In theaters Dec 25th 2009
Guy Ritchie rips the Holmes character from Arthur Conan Doyle's cold dead hands and breaths a whole new life into the franchise with this stylized re-envisioning. Robert Downey Jr continues his stellar comeback with a blockbuster performance as the unkempt detective whose meticulous attention to detail can dissect one to the most minute detail from across the room in just moments. Holmes' comrade and flat mate Watson is flawlessly executed by Jude Law, the two coming off a more bromanitic odd couple than partners in crime solving. This first installment (of what will surely be a series of films) pits wits between Downey's Holmes and Ritchie staple Mark Strong's Lord Blackwood, a sort of 1800's Lord Voldemort; evil beyond reproach, returned from beyond the grave and hell bent on bringing the world to its knees via a shadowy cabal who hold the reigns of the government and police. Ritchie's signature quick-cut film style that he perfected in his previous films is used with some effect to illustrate the workings of Holmes' mind as he plots out fight moves or picks apart the layers of Blackwood's deception. Meanwhile Holmes is frequently distracted by the sultry and deceptive vixen Irene Adler (Rachel McAdams), the only woman to have ever outsmarted the legendary smarty pants. The underlying romance never ignites between them due to a lack of trust, but their obvious passion for one another warms the cold gray overtone of dreary old London. The story itself lacked any real surprises, playing heavily on the DaVinci Code-meets-From Hell conspiracy theorist wet dream of a secret society that controls everything and the run up of a small handful of heroes narrowly thwarting their world domination aspirations. But in the end, this movie is simply an action packed set up for a much larger work, setting the stage for Holmes to face his greatest nemesis Professor Moriarty, who appears only in shadows in this first installment. This is a great film to watch, visually exceptional in set, costume and effects, it is one of the very few this year worthy of the big screen.

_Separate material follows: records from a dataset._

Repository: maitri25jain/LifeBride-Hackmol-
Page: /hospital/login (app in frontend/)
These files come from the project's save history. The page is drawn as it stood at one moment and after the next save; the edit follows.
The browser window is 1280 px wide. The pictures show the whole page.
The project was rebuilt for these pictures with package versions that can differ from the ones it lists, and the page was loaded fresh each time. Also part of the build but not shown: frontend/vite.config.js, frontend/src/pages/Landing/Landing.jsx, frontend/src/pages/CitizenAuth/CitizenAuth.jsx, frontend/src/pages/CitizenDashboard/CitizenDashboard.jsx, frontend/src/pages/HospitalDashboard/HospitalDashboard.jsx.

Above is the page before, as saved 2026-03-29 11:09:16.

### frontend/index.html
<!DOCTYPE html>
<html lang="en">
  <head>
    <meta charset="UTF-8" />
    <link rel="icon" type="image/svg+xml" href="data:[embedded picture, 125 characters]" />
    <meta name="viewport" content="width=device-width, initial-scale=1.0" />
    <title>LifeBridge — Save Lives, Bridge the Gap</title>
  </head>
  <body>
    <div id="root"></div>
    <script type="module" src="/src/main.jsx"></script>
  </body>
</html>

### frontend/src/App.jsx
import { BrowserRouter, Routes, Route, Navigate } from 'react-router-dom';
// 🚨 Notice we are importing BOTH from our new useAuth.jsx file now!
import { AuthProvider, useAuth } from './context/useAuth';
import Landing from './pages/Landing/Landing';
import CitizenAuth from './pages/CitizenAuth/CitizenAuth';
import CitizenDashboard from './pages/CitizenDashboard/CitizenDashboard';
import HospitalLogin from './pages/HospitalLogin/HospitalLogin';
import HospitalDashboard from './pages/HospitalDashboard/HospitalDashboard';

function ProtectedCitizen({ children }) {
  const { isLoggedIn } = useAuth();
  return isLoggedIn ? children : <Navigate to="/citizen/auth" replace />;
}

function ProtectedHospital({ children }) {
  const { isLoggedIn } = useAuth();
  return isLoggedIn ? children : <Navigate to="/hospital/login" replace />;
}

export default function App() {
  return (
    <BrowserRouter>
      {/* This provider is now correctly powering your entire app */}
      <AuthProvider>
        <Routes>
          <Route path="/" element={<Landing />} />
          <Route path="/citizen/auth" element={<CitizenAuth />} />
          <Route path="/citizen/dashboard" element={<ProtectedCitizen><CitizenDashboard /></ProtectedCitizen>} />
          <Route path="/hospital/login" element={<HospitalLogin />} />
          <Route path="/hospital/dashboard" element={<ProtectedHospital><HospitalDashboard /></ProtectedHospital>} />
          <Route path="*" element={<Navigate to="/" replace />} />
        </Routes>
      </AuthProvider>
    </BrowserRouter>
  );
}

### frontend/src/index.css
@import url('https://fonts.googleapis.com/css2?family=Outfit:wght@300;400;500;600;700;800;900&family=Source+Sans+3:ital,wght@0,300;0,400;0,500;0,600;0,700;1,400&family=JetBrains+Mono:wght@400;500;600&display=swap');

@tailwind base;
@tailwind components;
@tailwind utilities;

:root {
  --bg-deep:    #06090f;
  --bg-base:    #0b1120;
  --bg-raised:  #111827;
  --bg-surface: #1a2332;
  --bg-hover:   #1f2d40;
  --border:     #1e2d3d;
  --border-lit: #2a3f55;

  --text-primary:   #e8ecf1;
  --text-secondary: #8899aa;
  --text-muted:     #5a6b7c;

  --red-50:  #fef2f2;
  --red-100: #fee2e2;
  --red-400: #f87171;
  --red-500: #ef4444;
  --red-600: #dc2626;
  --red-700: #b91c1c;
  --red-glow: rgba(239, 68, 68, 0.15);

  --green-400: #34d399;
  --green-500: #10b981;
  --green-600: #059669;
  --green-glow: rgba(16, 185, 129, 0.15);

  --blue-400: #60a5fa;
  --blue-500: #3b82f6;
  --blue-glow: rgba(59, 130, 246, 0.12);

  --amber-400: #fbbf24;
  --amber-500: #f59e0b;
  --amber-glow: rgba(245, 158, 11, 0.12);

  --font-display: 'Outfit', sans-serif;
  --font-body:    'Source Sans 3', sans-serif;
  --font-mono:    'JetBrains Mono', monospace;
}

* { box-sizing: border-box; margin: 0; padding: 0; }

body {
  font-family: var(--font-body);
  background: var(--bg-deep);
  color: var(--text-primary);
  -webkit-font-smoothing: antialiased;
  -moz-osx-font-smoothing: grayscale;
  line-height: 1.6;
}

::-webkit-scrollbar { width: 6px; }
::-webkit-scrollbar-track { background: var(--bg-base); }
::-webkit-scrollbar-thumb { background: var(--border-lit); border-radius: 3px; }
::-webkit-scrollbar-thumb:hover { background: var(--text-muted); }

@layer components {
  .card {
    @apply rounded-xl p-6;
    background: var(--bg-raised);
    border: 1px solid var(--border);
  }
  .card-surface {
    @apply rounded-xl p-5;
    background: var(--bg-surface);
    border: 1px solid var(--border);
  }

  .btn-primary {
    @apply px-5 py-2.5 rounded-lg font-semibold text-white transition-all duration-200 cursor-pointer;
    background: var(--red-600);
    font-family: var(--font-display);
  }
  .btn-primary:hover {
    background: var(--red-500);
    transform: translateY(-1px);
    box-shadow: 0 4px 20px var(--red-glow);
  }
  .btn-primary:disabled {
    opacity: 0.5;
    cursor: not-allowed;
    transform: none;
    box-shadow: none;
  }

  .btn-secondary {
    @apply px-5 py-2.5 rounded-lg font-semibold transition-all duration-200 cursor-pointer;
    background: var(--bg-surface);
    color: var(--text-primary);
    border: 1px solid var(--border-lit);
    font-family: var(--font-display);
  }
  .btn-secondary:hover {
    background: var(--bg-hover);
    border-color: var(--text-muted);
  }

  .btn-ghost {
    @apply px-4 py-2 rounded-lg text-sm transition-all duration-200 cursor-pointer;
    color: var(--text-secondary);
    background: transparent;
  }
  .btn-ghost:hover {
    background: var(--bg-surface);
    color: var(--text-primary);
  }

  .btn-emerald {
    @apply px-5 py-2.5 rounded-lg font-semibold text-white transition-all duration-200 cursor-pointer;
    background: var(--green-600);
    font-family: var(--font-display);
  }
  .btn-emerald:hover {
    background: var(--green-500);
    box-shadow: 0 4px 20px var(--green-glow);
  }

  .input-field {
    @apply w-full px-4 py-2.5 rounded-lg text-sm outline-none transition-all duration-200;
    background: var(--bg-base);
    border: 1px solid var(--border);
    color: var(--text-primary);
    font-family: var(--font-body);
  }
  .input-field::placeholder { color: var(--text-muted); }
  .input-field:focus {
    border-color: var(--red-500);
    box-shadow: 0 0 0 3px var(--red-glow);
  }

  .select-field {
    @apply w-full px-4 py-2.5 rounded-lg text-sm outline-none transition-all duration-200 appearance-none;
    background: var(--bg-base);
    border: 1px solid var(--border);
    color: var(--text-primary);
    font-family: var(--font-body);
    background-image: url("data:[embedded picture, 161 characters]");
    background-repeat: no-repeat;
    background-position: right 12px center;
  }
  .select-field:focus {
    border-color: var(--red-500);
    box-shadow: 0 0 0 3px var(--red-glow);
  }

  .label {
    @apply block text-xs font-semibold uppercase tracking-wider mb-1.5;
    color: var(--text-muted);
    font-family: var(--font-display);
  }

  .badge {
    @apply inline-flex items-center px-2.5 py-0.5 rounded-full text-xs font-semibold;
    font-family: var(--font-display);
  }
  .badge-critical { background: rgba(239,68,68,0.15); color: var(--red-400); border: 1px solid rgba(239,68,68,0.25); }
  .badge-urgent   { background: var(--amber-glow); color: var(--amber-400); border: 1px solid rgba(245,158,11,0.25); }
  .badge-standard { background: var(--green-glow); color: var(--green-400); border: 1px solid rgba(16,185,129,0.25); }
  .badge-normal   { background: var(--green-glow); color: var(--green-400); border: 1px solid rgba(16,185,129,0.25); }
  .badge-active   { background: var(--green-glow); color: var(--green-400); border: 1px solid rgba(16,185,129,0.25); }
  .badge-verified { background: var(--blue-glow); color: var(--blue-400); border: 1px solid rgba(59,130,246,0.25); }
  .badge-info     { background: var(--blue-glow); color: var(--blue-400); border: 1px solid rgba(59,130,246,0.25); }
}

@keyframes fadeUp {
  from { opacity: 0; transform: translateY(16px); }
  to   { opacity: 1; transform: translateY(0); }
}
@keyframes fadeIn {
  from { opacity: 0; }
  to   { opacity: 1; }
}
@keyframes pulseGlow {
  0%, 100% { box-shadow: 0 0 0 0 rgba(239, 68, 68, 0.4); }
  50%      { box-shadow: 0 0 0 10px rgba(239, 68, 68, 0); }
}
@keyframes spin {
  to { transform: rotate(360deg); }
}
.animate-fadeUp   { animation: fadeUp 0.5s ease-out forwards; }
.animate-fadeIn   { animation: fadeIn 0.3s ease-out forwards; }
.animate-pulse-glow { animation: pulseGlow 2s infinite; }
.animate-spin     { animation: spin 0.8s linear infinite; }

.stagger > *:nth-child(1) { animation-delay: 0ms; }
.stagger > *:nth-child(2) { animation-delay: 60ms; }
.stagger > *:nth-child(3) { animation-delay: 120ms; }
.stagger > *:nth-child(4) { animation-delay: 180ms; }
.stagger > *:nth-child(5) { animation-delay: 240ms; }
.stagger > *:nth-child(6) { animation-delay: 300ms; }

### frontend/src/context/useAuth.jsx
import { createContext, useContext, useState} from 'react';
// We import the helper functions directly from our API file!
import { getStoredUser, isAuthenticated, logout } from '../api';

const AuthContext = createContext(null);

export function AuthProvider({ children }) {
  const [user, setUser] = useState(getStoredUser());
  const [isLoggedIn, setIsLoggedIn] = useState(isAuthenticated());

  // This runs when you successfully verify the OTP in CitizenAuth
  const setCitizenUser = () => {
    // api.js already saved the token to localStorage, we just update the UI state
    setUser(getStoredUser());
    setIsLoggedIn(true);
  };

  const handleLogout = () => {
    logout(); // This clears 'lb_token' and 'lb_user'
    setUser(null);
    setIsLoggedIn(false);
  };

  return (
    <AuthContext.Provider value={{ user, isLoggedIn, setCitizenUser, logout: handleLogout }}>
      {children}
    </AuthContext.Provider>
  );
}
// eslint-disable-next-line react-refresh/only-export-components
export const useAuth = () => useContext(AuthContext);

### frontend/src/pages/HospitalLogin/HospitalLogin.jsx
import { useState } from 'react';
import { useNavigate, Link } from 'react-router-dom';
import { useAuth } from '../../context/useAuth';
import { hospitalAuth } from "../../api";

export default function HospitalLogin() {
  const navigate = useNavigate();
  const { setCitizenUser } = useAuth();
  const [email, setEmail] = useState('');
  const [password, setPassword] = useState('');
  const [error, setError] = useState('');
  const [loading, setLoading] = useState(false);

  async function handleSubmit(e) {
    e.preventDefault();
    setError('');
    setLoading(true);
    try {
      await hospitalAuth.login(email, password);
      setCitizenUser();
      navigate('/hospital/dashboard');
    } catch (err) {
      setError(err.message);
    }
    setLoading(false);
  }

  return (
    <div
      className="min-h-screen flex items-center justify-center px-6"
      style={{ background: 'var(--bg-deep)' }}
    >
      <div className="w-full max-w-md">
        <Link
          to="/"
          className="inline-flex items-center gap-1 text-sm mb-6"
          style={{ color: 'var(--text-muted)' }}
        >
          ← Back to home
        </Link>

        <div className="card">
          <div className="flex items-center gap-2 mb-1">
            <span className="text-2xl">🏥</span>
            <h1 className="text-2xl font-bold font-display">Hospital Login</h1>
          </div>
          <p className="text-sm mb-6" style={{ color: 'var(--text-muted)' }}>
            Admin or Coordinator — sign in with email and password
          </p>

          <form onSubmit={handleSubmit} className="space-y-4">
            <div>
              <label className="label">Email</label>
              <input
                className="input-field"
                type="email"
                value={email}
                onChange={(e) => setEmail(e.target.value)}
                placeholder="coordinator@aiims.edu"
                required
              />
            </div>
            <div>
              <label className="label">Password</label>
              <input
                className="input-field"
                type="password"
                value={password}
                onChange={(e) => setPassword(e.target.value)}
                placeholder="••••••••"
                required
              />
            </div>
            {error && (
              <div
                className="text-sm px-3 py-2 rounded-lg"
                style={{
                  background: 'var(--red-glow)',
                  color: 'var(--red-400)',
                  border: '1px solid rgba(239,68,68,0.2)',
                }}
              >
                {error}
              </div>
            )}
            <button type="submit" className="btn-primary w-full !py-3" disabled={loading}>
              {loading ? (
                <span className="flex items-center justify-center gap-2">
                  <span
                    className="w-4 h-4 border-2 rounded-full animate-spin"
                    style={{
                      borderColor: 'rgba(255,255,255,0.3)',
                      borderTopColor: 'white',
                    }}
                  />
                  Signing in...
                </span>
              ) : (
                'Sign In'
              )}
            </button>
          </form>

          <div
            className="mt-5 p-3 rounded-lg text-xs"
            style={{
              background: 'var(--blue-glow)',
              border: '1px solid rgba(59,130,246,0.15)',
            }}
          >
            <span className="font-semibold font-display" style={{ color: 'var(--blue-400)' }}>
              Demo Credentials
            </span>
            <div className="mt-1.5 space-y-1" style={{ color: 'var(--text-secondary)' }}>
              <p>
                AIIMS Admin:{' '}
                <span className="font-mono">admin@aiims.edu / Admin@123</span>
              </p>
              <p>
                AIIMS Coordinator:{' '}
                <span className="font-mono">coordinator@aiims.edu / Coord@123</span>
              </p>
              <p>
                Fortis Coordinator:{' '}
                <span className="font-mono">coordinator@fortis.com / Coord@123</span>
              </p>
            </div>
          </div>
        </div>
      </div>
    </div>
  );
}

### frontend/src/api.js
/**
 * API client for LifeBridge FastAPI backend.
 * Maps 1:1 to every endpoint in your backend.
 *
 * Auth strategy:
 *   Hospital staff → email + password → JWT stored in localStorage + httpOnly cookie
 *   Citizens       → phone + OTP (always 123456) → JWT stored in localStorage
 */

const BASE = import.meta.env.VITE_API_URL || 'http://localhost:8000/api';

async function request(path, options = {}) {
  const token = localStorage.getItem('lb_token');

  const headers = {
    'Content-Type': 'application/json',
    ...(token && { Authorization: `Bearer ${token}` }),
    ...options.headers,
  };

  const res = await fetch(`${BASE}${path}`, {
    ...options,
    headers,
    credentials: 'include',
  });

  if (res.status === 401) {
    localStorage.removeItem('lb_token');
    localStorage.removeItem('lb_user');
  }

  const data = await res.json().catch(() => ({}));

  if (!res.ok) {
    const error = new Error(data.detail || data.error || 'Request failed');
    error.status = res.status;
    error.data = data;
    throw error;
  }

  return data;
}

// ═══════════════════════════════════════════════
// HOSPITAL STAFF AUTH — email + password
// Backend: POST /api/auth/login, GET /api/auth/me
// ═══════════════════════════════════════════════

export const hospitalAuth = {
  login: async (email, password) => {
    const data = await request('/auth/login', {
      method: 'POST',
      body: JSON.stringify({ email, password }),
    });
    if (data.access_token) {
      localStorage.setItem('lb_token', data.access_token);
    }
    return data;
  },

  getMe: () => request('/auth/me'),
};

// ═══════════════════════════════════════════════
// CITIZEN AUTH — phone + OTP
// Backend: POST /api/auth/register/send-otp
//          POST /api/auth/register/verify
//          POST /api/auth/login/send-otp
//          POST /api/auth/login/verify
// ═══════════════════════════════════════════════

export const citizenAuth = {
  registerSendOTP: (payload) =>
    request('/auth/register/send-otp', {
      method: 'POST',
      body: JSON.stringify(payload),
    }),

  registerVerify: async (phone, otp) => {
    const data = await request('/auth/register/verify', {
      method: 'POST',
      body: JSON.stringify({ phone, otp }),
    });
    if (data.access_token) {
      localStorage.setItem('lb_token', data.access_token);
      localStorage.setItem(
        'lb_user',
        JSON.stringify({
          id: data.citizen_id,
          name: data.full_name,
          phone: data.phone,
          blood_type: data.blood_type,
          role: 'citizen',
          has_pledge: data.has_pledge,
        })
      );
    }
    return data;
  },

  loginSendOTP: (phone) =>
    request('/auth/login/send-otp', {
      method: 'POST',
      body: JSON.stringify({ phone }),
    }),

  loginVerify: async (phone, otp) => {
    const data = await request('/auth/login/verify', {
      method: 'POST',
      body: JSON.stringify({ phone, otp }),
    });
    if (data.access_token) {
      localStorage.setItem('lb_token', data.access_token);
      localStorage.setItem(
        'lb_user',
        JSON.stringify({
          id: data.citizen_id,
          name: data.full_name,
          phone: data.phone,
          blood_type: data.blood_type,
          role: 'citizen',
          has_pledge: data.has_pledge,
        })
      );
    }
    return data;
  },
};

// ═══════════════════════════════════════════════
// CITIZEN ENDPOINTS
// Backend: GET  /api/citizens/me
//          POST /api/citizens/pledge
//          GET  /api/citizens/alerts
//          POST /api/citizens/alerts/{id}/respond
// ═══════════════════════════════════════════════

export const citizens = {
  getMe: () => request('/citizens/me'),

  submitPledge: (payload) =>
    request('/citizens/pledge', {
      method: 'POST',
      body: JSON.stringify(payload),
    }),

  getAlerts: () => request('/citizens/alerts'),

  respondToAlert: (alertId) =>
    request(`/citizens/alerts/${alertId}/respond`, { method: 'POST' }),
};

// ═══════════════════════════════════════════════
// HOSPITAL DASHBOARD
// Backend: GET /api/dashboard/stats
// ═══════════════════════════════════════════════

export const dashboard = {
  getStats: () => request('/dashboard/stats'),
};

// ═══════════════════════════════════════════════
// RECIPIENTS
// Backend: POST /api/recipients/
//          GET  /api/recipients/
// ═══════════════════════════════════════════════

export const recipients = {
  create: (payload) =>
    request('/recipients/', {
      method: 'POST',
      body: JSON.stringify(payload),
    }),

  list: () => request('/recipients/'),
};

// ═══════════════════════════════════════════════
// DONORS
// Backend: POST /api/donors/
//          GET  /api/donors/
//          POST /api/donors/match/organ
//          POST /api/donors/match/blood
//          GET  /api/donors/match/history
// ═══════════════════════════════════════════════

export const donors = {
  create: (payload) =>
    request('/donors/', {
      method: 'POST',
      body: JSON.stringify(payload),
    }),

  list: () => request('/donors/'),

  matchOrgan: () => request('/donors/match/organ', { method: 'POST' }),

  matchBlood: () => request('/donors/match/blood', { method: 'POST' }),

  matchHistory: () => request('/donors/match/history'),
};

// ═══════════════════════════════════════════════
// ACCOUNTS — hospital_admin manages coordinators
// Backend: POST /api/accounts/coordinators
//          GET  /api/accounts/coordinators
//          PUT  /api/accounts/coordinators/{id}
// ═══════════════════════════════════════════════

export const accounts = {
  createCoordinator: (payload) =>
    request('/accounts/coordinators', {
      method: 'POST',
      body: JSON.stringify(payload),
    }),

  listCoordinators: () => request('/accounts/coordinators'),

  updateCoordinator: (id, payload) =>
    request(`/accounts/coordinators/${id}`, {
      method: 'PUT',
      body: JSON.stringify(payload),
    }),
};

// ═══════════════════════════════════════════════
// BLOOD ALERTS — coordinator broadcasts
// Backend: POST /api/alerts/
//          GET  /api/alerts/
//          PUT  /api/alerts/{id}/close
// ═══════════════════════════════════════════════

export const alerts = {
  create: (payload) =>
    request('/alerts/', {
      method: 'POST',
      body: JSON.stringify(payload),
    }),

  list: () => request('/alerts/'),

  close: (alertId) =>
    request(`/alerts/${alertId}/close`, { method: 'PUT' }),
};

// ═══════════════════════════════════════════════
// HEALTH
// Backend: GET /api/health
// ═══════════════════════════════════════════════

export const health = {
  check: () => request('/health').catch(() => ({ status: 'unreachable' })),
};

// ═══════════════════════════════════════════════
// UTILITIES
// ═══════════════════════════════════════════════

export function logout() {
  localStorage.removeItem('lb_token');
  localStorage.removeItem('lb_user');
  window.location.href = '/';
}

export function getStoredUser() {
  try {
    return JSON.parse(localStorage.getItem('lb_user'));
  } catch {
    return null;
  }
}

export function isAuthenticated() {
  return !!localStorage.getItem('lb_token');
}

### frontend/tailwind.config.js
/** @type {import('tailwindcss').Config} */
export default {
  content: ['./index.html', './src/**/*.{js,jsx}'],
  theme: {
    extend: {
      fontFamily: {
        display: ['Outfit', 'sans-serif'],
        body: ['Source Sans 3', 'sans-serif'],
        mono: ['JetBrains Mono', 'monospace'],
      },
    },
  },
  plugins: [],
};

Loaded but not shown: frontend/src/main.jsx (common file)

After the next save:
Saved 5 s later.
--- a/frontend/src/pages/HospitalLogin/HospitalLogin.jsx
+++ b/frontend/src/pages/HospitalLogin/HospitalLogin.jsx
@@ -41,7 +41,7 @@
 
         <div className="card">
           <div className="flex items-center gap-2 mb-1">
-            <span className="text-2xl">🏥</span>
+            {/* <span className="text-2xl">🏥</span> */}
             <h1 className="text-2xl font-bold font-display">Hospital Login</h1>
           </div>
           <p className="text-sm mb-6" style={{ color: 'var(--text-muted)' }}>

"Sherlock Holmes," a Warner Bros. release, is rated PG-13 for intense sequences of violence and action, some startling images and a scene of suggestive material. Running time: 129 minutes.